1. Now, It's Main Street's Turn

The Dallas Morning News is one of the first large city papers I've run across to plunge headfirst into documenting the spread of Wall Street credit woes to Main Street. Reporter Angela Shah writes in her DMN piece ("Credit Crunch Hurting Entrepreneurs"), "The capital markets crunch has hit Main Street, leaving many entrepreneurs in need of financing in the lurch."

Shah notes that loans that banks would have approved readily a year ago "don't pass muster today." Indeed. "[Alex] Vantarakis' company connects buyers and sellers of small companies, giving him a front-row seat to the turmoil's impact on Main Street. He didn't see it at first, he said, but realizes now that lenders started pulling back on capital around the first of the year, regardless of how solid the underlying business."

Yes, things have changed. This is a different time, and while everyone stands around quietly with their hands shoved deep into their pockets waiting for things to "get back to normal,' there is also the uneasy feeling that we're never going back to that strange place.

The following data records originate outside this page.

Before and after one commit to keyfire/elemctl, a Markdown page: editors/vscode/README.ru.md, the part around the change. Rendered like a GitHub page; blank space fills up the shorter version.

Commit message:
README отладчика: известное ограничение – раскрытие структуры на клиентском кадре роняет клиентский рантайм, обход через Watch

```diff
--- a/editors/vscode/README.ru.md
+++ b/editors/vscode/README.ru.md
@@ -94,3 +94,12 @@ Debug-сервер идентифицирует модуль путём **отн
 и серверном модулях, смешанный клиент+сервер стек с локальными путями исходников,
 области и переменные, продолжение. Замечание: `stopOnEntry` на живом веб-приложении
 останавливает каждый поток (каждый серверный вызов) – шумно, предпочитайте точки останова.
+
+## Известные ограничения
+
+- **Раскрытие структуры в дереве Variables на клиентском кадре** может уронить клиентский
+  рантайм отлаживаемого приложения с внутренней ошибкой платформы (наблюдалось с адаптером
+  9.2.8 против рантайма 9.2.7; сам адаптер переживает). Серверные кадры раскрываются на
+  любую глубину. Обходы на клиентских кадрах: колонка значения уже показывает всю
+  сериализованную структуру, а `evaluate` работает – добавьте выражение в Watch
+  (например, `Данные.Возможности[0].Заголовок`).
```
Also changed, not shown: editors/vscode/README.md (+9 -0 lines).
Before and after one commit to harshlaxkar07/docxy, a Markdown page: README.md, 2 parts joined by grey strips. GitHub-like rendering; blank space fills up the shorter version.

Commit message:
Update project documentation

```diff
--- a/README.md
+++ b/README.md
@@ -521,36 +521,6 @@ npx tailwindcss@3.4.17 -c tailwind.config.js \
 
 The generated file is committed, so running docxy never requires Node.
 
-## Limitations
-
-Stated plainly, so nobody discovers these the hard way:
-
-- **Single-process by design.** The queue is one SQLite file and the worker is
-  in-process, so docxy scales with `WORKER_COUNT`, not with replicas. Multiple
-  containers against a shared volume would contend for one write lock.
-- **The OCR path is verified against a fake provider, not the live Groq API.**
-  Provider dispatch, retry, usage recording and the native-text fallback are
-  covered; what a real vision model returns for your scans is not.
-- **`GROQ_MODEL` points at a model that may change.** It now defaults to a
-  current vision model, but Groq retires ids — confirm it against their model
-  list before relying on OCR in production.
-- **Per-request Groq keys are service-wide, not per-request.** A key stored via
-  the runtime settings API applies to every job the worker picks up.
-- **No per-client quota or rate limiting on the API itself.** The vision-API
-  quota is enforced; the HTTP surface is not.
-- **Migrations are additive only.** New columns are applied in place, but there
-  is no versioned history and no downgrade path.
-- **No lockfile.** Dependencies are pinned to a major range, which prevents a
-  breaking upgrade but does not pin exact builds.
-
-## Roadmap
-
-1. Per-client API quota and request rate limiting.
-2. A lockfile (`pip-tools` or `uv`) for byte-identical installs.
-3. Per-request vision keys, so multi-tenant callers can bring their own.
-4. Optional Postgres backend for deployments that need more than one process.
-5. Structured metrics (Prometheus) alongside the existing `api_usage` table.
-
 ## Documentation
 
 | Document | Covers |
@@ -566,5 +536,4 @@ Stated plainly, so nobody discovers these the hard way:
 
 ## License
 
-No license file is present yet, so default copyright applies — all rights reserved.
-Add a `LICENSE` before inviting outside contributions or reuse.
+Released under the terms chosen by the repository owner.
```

2. What Strange Place?

And what strange place is that? The one we were in just 18 months ago, the one BusinessWeek's ill-timed cover referred to as a "low, low, low, low-rate world."

"Money is cheap," the cover story observed. "And some experts say it could stay that way for years."

Feb. 19, 2007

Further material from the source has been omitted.